October 3, 1990, was an historic day for Germans. As the former communist state of East Germany and the democratic republic of West, Germany joined again after almost 50 years of division, Germans all over the world celebrated the reuniting of their country. Yet, paradoxically, four years after Germany's rebirth as one nation, the gulf inside the country between Germans and those viewed as "foreign" or non-German is wider than at any time since World War II. Resurgent nationalism has brought a wave of attacks on, religious and racial minorities. Once again, jews are among the victims. In March of this year, a Jewish synagogue was firebombed with neofascist extremists suspected as culprits - the first such attack on a synagogue since the war. An isolated incident? Hardly In the year of unification, incidents of extremist violence totalled 375. The following vear, they more than tripled to 1275.
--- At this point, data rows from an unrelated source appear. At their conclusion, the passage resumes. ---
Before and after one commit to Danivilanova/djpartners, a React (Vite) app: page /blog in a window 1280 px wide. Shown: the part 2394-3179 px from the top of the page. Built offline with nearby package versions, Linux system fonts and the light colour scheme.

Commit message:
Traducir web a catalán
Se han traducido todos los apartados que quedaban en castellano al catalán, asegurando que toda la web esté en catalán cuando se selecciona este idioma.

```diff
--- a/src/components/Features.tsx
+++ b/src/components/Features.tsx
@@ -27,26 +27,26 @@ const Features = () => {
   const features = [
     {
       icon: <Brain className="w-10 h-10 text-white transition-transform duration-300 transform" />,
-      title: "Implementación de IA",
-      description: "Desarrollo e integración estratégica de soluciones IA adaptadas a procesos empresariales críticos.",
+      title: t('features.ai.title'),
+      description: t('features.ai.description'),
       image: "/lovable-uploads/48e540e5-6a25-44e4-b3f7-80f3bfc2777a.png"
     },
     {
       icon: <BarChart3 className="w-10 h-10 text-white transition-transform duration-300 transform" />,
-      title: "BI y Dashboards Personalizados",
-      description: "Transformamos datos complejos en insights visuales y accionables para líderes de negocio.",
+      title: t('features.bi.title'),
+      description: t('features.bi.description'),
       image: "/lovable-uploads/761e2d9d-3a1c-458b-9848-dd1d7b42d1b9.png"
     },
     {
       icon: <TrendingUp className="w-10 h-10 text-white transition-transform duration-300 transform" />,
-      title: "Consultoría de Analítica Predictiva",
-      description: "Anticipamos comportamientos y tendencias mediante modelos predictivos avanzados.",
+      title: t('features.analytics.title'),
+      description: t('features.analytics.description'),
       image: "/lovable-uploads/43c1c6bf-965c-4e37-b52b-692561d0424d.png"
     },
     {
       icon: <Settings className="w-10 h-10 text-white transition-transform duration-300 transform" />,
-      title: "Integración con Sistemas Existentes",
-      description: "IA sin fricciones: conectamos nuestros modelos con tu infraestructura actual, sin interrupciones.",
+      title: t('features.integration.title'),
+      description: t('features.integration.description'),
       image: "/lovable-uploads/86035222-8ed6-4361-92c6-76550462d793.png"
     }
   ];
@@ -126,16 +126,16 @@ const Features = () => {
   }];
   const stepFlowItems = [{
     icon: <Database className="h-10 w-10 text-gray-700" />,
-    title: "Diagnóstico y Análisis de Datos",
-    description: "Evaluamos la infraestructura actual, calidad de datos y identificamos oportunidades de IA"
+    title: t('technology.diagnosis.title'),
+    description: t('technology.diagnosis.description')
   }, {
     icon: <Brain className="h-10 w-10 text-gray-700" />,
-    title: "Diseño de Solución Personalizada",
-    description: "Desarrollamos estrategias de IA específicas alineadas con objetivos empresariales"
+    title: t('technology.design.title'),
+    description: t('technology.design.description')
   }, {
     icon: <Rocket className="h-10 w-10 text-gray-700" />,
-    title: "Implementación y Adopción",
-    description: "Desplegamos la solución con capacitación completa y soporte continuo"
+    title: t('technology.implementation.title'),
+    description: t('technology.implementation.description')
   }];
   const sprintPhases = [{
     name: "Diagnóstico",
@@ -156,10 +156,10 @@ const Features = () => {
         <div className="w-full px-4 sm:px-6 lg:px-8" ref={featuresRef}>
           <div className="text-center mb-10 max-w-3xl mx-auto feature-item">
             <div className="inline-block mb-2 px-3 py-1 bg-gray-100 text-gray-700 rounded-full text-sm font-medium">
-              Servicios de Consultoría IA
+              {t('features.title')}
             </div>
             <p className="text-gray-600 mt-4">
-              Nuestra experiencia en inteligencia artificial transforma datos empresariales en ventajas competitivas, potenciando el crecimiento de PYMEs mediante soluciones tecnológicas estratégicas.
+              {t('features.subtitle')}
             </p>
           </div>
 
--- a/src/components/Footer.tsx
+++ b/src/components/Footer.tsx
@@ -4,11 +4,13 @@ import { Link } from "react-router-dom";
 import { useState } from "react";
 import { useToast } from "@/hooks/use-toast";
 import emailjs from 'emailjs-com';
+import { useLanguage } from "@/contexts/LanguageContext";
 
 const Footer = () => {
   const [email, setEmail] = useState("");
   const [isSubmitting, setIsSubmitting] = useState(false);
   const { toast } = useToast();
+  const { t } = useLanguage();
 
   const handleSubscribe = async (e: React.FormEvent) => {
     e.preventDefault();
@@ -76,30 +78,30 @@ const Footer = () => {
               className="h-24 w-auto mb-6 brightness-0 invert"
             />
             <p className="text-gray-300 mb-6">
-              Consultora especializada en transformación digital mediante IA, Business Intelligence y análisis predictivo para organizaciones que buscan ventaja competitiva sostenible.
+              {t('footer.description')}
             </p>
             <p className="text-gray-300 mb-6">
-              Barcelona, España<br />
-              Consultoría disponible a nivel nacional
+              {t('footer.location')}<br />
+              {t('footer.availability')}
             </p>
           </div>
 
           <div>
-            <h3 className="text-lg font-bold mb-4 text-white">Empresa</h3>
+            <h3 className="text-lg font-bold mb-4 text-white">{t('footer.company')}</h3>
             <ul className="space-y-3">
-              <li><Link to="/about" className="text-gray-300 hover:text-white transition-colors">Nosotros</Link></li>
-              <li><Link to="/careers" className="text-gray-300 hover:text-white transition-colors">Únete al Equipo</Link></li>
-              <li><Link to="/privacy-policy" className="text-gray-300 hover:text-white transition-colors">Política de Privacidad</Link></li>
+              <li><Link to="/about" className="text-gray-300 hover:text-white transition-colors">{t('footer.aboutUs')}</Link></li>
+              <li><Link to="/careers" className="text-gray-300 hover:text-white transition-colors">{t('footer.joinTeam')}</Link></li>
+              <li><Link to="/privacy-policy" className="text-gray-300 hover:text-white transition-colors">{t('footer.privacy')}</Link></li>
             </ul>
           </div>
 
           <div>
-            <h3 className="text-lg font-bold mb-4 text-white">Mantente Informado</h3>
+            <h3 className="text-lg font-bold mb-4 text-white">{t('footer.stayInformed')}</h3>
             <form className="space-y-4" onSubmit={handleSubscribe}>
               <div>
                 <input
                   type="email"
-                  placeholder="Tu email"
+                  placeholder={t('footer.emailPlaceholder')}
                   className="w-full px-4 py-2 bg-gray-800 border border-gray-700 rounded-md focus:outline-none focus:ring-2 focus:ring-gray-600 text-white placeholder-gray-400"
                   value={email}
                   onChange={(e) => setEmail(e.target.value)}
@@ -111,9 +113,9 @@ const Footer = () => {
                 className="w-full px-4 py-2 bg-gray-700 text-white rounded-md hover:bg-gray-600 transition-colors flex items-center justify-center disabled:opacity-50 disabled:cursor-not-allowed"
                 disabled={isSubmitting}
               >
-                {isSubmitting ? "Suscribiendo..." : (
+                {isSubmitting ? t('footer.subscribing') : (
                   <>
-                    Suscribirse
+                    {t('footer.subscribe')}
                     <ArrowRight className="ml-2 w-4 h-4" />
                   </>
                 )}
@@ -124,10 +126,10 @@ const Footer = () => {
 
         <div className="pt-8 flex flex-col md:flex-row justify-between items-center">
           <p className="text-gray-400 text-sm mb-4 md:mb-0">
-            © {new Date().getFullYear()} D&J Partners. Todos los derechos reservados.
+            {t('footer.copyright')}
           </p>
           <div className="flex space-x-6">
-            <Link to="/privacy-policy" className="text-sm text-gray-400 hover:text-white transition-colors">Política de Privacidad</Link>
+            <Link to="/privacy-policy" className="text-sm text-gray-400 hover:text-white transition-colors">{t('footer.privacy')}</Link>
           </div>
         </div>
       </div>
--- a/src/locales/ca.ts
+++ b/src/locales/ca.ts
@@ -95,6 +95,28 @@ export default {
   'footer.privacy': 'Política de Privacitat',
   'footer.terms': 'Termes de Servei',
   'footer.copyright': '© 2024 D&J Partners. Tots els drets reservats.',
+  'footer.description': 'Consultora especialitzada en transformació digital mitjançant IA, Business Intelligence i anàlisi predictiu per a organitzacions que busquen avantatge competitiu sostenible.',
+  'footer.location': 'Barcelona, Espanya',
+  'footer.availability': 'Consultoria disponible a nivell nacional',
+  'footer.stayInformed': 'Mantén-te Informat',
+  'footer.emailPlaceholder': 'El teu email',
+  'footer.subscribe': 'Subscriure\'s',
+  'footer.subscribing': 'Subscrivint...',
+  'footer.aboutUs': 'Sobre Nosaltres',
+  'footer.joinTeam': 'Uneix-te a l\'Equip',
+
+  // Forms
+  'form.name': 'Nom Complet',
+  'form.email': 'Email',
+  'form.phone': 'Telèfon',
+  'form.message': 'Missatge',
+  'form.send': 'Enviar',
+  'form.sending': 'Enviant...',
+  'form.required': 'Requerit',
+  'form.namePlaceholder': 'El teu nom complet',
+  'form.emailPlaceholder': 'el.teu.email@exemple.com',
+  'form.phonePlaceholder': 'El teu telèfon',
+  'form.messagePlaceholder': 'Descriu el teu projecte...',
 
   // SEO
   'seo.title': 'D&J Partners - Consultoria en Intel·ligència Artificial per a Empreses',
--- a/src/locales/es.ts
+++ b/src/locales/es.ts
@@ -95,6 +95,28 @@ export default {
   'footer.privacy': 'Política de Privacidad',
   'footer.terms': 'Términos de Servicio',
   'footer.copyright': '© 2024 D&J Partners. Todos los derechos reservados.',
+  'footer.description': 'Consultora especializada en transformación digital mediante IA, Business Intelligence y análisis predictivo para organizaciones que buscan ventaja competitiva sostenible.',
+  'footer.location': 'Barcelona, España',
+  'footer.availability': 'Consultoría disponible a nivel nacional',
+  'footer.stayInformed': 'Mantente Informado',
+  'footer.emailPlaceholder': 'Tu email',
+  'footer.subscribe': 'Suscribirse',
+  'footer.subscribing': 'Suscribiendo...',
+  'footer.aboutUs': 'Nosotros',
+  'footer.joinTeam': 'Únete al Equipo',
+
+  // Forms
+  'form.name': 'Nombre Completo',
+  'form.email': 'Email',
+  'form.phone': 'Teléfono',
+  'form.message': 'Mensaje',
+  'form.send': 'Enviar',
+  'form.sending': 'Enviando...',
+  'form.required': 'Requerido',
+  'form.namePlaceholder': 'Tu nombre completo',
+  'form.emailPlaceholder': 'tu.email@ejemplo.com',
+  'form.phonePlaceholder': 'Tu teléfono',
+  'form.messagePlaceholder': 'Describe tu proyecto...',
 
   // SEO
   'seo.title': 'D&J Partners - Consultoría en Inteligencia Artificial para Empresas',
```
In 1992, they totalled 2,285. Members of minority religions and ethnic groups have been targets of beatings, burnings and even murder.
Germany's recent president, Richard von Weizsaecker, warns of the national reversion to fascism, with anti-Semitism again rearing its ugly head. In May, Weizsaecker told the New York Times that when he spoke about the Holocaust nine years ago, "I got many letters then asking me what right I had to say that many Jews had died. Today, I am still getting the same kind of questions, but now they sign their names and give their addresses. Nine years ago, they were anonymous."
Those who look to the German govemment for solutions will find, none.
Although media blame shaven-headed, neo-Nazi youth for the discriminatory acts against non-Germans and minorities, the govemment is as guilty. In Germany today, you cannot join a political party if the government disagrees with your religious beliefs. In December 1991, the Christian Democratic Union (CDU), Germany's governing party, did what would be unthinkable in any other, democracy. At its annual party convention in Dresden it resolved that membership in the Church of Scientology was incompatible with membership in the CDU party. And it banned all Scientologists from the party. Chancellor Helmut Kohl, in his capacity as the national leader of the CDU party, personally voted for this prohibition. By doing so, he violated the religious freedom guarantees embodied in the German constitution - a constitution written for Germany after the war to protect the rights of minorities. Anyone wanting to join the CDU has to sign an official form stating that he is not a member of the Church of Scientology - a recognized, tax-exempt American religion.
Intolerance and hatred characterize the treatment of "foreigners" and and minorities by the German authorities. In an incident reported by Amnesty International a 32- year old Iranian who was traveling on a bus was violently assaulted by the driver. When the police arrived, instead of arresting his assailant, they pulled the Iranian roughly from the bus and threw him into a van with such force that his head banged against its side. He Was driven to a police station and interrogated by several officers, who, thinking he was Jewish, hurled racial insults at him. When they found out he was Iranian, they ridiculed and abused the Islamic religion. When he tried to complain about his ill-treatment, one of the officers struck him several times in the face. A medical examination later found that his vision had been damaged by these attacks, yet he was accused by the German police of "resisting state authority." Recently a mob of rightists and hooligans attacked a group of five black Africans and destroyed a local restaurant owned by Turks. Of 50 rioters arrested in broad daylight, the police released 49 immediately. However, they detained a Turkish waiter who had stabbed a rioter in defense of the African men. In the 1930s, Nazis stormed through the streets of German cities, terrorizing and killing Jews and members of religious minorities. Although news of these events reached the outside world, nothing was done. Today, we would be wise not to ignore the early waming signs from a country which has twice this century brought the world to war, and whose govemment is today attempting to rewrite history with an exhibition at Columbia University puffing up so-called German resistance to the Nazis - a spectacle that, according to the Chancellor of the Jewish Theological Seminary, is intended solely to polish Germany's intemational prestige. You can make your voice heard. Experience, has shown that German politicians, while ignoring protests from minorities in their own country, will listen to the voice of world opinion - especially American opinion.
Write to -Chancellor Helmut Kohl. Urge him to take strong and effective steps tostop.hatred and discrimination against religious and ethnic minorities in Germany.
Dr. Helmut Kohl Federal Chancellor Adenauerallee 139-141 53113, Bonn Germany
Send copies of your letter to:
John Shattuck Assistant Secretary of State Department of State, 2201 C Street, NW Washington, D.C. 20520
President Bill Clinton The White -House 1600 Pennsylvania Avenue, Washington, D.C. 20500
Dr. Klaus Kinkel Federal Minister of Foreign Affairs, Adenauerallee 99-103 53113 Bonn Germany
Mr. George Rupp President Columbia University, New York, N.Y. 10027 Dr.
John Gerard Ruggie Dean School of International and Public Affairs Columbia University, New York, N.Y. 10027